**Work request**: An exact copy of all the data is required, with pictures left out.

**Given information**:

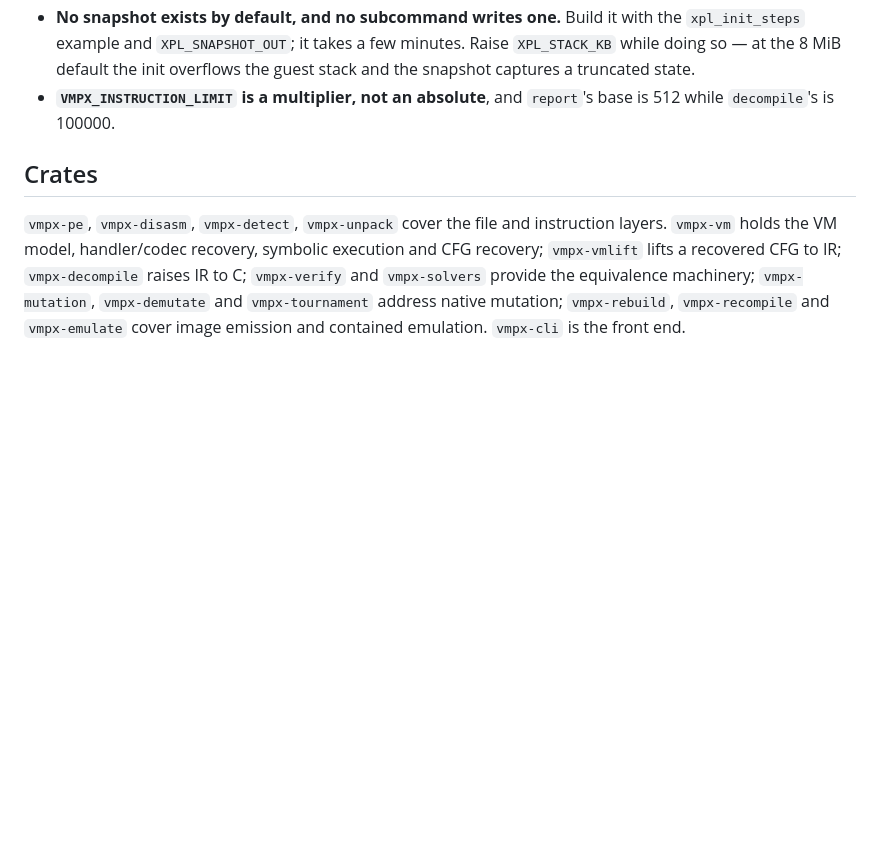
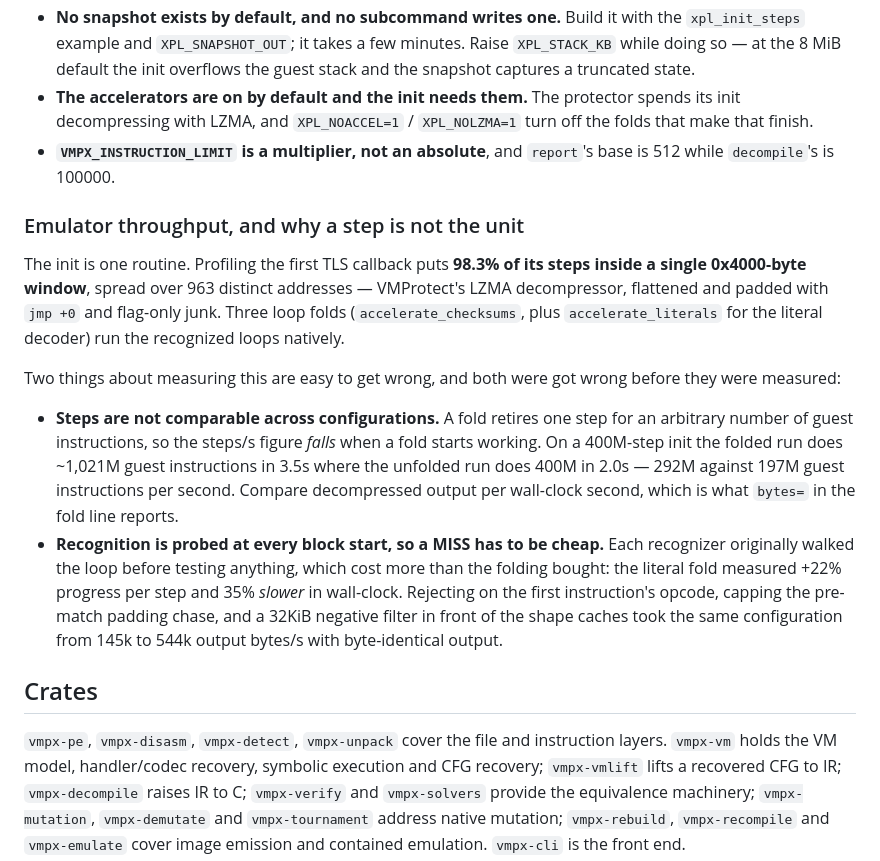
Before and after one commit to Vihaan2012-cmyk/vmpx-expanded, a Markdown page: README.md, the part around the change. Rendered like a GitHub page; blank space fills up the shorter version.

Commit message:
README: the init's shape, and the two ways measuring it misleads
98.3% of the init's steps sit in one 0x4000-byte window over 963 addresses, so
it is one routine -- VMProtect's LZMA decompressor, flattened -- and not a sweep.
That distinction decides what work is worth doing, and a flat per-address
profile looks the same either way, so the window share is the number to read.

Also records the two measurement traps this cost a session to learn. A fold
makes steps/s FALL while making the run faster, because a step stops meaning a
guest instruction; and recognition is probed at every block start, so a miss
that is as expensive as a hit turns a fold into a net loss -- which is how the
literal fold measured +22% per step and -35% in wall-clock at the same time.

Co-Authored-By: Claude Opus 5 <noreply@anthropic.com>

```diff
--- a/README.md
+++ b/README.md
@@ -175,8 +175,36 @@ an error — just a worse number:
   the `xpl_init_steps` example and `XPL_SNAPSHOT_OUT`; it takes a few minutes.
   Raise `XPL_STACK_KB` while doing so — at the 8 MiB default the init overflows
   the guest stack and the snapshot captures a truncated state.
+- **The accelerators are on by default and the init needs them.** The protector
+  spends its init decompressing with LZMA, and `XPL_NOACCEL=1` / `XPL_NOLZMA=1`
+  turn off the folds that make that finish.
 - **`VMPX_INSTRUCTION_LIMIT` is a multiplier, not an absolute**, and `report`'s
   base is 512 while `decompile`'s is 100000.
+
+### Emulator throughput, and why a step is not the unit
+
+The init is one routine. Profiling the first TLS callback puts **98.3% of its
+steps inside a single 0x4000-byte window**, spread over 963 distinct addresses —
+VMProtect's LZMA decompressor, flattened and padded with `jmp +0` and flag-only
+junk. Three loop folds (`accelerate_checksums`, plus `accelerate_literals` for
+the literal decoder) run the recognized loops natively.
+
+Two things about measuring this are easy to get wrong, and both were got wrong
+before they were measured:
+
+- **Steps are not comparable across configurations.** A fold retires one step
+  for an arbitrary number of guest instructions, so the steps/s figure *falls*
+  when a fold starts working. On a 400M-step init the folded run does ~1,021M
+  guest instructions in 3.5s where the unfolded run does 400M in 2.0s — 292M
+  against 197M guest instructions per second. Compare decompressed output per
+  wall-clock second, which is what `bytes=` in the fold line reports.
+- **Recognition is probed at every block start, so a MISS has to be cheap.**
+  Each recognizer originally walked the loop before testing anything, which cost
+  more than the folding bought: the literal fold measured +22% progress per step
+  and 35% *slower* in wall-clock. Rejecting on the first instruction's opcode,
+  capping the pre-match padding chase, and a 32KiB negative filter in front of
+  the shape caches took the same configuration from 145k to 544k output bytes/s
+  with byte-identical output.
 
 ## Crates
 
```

**Task solution**:
Before and after one commit to Vihaan2012-cmyk/vmpx-expanded, a Markdown page: README.md, the part around the change. Rendered like a GitHub page; blank space fills up the shorter version.

Commit message:
README: the init's shape, and the two ways measuring it misleads
98.3% of the init's steps sit in one 0x4000-byte window over 963 addresses, so
it is one routine -- VMProtect's LZMA decompressor, flattened -- and not a sweep.
That distinction decides what work is worth doing, and a flat per-address
profile looks the same either way, so the window share is the number to read.

Also records the two measurement traps this cost a session to learn. A fold
makes steps/s FALL while making the run faster, because a step stops meaning a
guest instruction; and recognition is probed at every block start, so a miss
that is as expensive as a hit turns a fold into a net loss -- which is how the
literal fold measured +22% per step and -35% in wall-clock at the same time.

Co-Authored-By: Claude Opus 5 <noreply@anthropic.com>

```diff
--- a/README.md
+++ b/README.md
@@ -175,8 +175,36 @@ an error — just a worse number:
   the `xpl_init_steps` example and `XPL_SNAPSHOT_OUT`; it takes a few minutes.
   Raise `XPL_STACK_KB` while doing so — at the 8 MiB default the init overflows
   the guest stack and the snapshot captures a truncated state.
+- **The accelerators are on by default and the init needs them.** The protector
+  spends its init decompressing with LZMA, and `XPL_NOACCEL=1` / `XPL_NOLZMA=1`
+  turn off the folds that make that finish.
 - **`VMPX_INSTRUCTION_LIMIT` is a multiplier, not an absolute**, and `report`'s
   base is 512 while `decompile`'s is 100000.
+
+### Emulator throughput, and why a step is not the unit
+
+The init is one routine. Profiling the first TLS callback puts **98.3% of its
+steps inside a single 0x4000-byte window**, spread over 963 distinct addresses —
+VMProtect's LZMA decompressor, flattened and padded with `jmp +0` and flag-only
+junk. Three loop folds (`accelerate_checksums`, plus `accelerate_literals` for
+the literal decoder) run the recognized loops natively.
+
+Two things about measuring this are easy to get wrong, and both were got wrong
+before they were measured:
+
+- **Steps are not comparable across configurations.** A fold retires one step
+  for an arbitrary number of guest instructions, so the steps/s figure *falls*
+  when a fold starts working. On a 400M-step init the folded run does ~1,021M
+  guest instructions in 3.5s where the unfolded run does 400M in 2.0s — 292M
+  against 197M guest instructions per second. Compare decompressed output per
+  wall-clock second, which is what `bytes=` in the fold line reports.
+- **Recognition is probed at every block start, so a MISS has to be cheap.**
+  Each recognizer originally walked the loop before testing anything, which cost
+  more than the folding bought: the literal fold measured +22% progress per step
+  and 35% *slower* in wall-clock. Rejecting on the first instruction's opcode,
+  capping the pre-match padding chase, and a 32KiB negative filter in front of
+  the shape caches took the same configuration from 145k to 544k output bytes/s
+  with byte-identical output.
 
 ## Crates
 
```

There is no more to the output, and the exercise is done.